To describe James Kirkland as a brawler isn't to do him justice. When I think of brawlers, I think of a crude hack-and-slash approach typified by wide looping shots. What makes Kirkland special is that he's actually relatively technically sound ... on offense. He puts his punches together nicely, and compactly, and has a devastating and varied attack to the head and body. What he shares in common with brawlers is that he is 100% offense. His defense isn't bad so much as it is irrelevant -- he has no objective in the ring but to deliver as much pain as possible in as short an amount of time. Often, this leads to him being knocked down -- indeed, it's rare to see a James Kirkland bout where he isn't at least rattled early in the fight. But he fights through it and eventually breaks nearly all of his opponents down.
The problem with James Kirkland is that he's inconsistent. His one loss is not to the greatest fighter on the planet, it's to entirely unheralded Nobuhiro Ishida, a light puncher who nonetheless dropped Kirkland three times in the very first round of their 2011 fight. Many blamed the loss on Kirkland lacking the presence of long-time trainer Ann Wolfe. After Ishida, he got back together with Wolfe and rattled off 5 straight victories. Two of those were phenomenal action bouts (against Alfredo Angulo and Glen Tapia). One of them has a serious question mark (Carlos Molina, who was beating Kirkland before getting controversially disqualified in what to my eyes was a clear misapplication of Texas rules). But all of them saw the Kirkland/Wolfe team clicking on all cylinders, which made it all the more eye-brow raising that Kirkland and Wolfe again parted ways. This story on ESPN
is the first one I've seen where Kirkland actually gives an explanation for his decision to move on, and it's not superficially ludicrous (Wolfe specializes in a particular skill-set of strength and conditioning, but Kirkland felt like he needed to improve his game in other areas). But it remains to be seen whether Kirkland can win at a high level without Ann Wolfe in his camp.
And that is a large part of the drama of this fight. It is the rare fight where I can see any
outcome. Canelo Alvarez is far better than Nobuhiro Ishida, and if Kirkland isn't in the right mindset its easy to imagine an early stoppage. I can also see Alvarez simply being better than Kirkland -- too strong, too tough, too versatile -- and either winning a decision or scoring the late KO. But when James Kirkland is on, he has the ability to tear through anyone
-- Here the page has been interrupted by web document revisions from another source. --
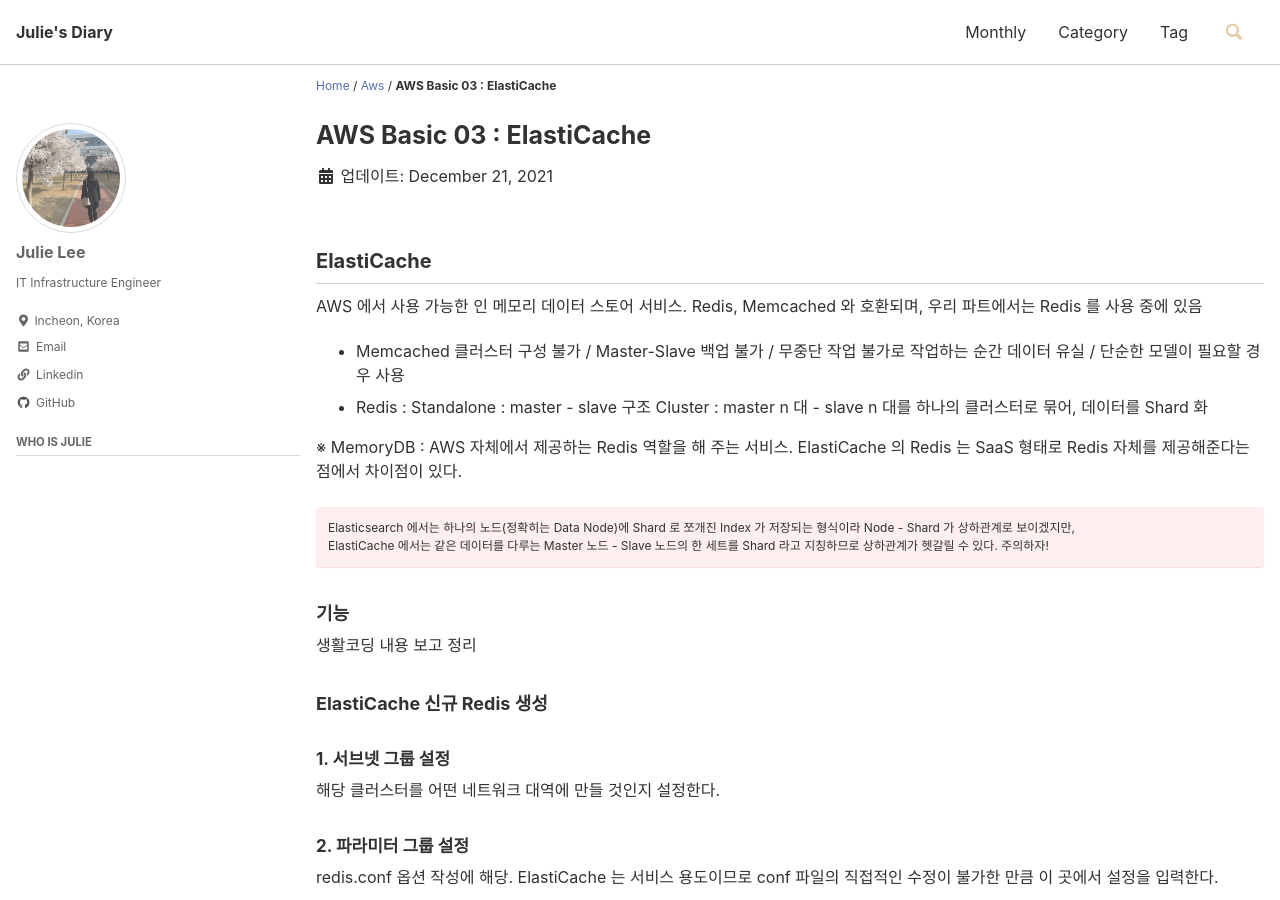
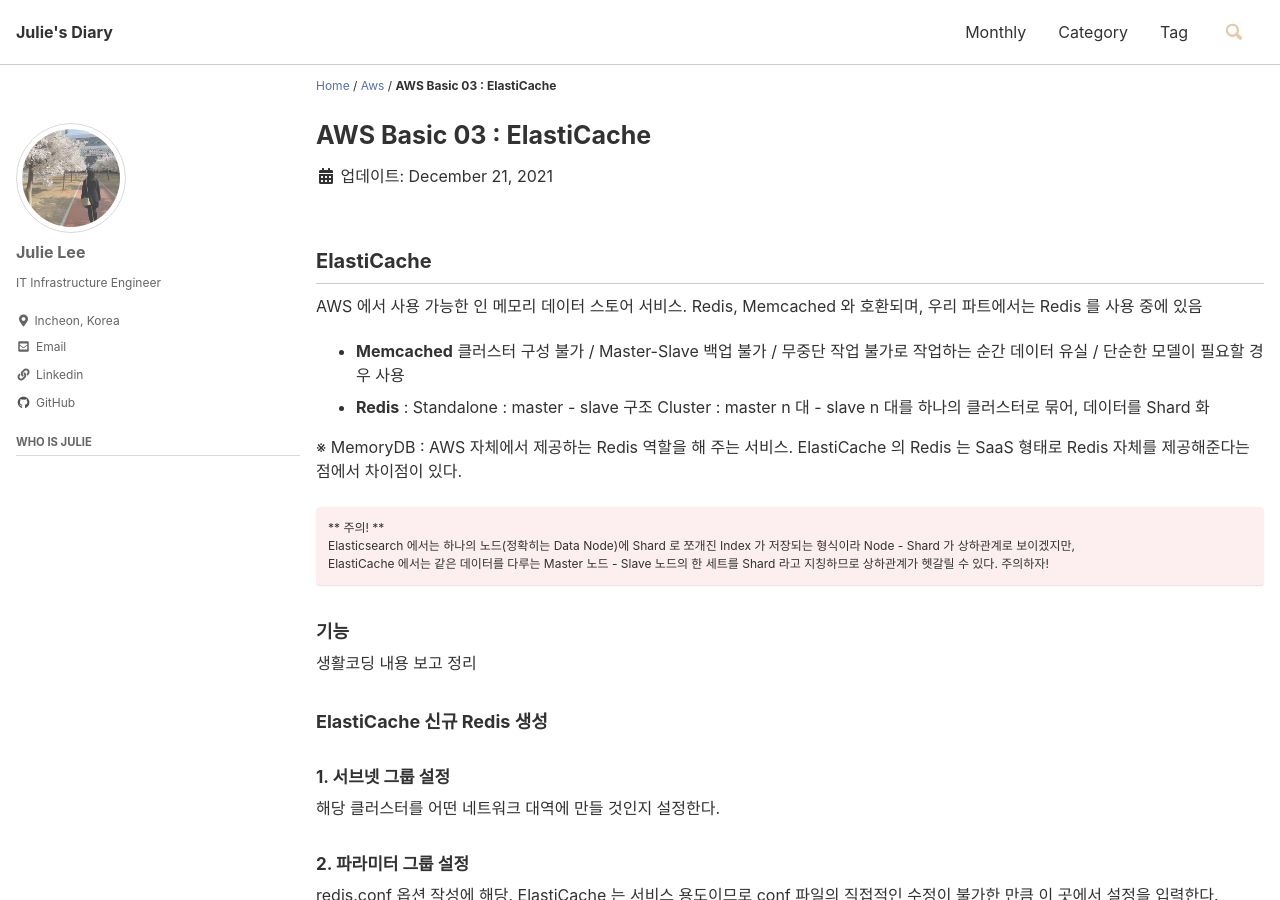
Before and after one commit to smilejulie0812/smilejulie0812.github.io, a Jekyll site: the page built from _posts/2021-12-21-awsbasic03.md, in a window 1280 px wide and 900 px high. Built offline with Jekyll 4.4.1, drawn with Linux system fonts in a browser that asks for light colours; cached includes are drawn as plain includes.

Commit message:
Update 2021-12-21-awsbasic03.md

```diff
--- a/_posts/2021-12-21-awsbasic03.md
+++ b/_posts/2021-12-21-awsbasic03.md
@@ -14,13 +14,14 @@ sidebar:
 AWS 에서 사용 가능한 인 메모리 데이터 스토어 서비스.
 Redis, Memcached 와 호환되며, 우리 파트에서는 Redis 를 사용 중에 있음
 
-* Memcached 클러스터 구성 불가 / Master-Slave 백업 불가 / 무중단 작업 불가로 작업하는 순간 데이터 유실 / 단순한 모델이 필요할 경우 사용
-* Redis : Standalone : master - slave 구조
+* **Memcached** 클러스터 구성 불가 / Master-Slave 백업 불가 / 무중단 작업 불가로 작업하는 순간 데이터 유실 / 단순한 모델이 필요할 경우 사용
+* **Redis** : Standalone : master - slave 구조
 	Cluster : master n 대 - slave n 대를 하나의 클러스터로 묶어, 데이터를 Shard 화
 
 ※ MemoryDB : AWS 자체에서 제공하는 Redis 역할을 해 주는 서비스. ElastiCache 의 Redis 는 SaaS 형태로 Redis 자체를 제공해준다는 점에서 차이점이 있다.
 
 <div class="notice--danger" markdown="1">
+** 주의! **
 Elasticsearch 에서는 하나의 노드(정확히는 Data Node)에 Shard 로 쪼개진 Index 가 저장되는 형식이라 Node - Shard 가 상하관계로 보이겠지만,
 ElastiCache 에서는 같은 데이터를 다루는 Master 노드 - Slave 노드의 한 세트를 Shard 라고 지칭하므로 상하관계가 헷갈릴 수 있다. 주의하자!
 </div>
```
. It is not inconceivable that he could lay a beating on Alvarez similar to what he did against Tapia or Angula. It's also perfectly plausible that Alvarez -- who has never been down in his career -- can survive the punishment better but simply be busted up over the course of the fight.
If I was a betting man, I still wouldn't put money on this fight because there is so much in the air. The safer money is with Canelo Alvarez, who is more consistent, has fought higher-quality opposition, and is the a-side fighter here. But when things are clicking for James Kirkland he has a spark inside him that I haven't seen in any fighter since Mike Tyson. It makes for brutal action and high drama. And this Saturday, I expect it to make for a very interesting night.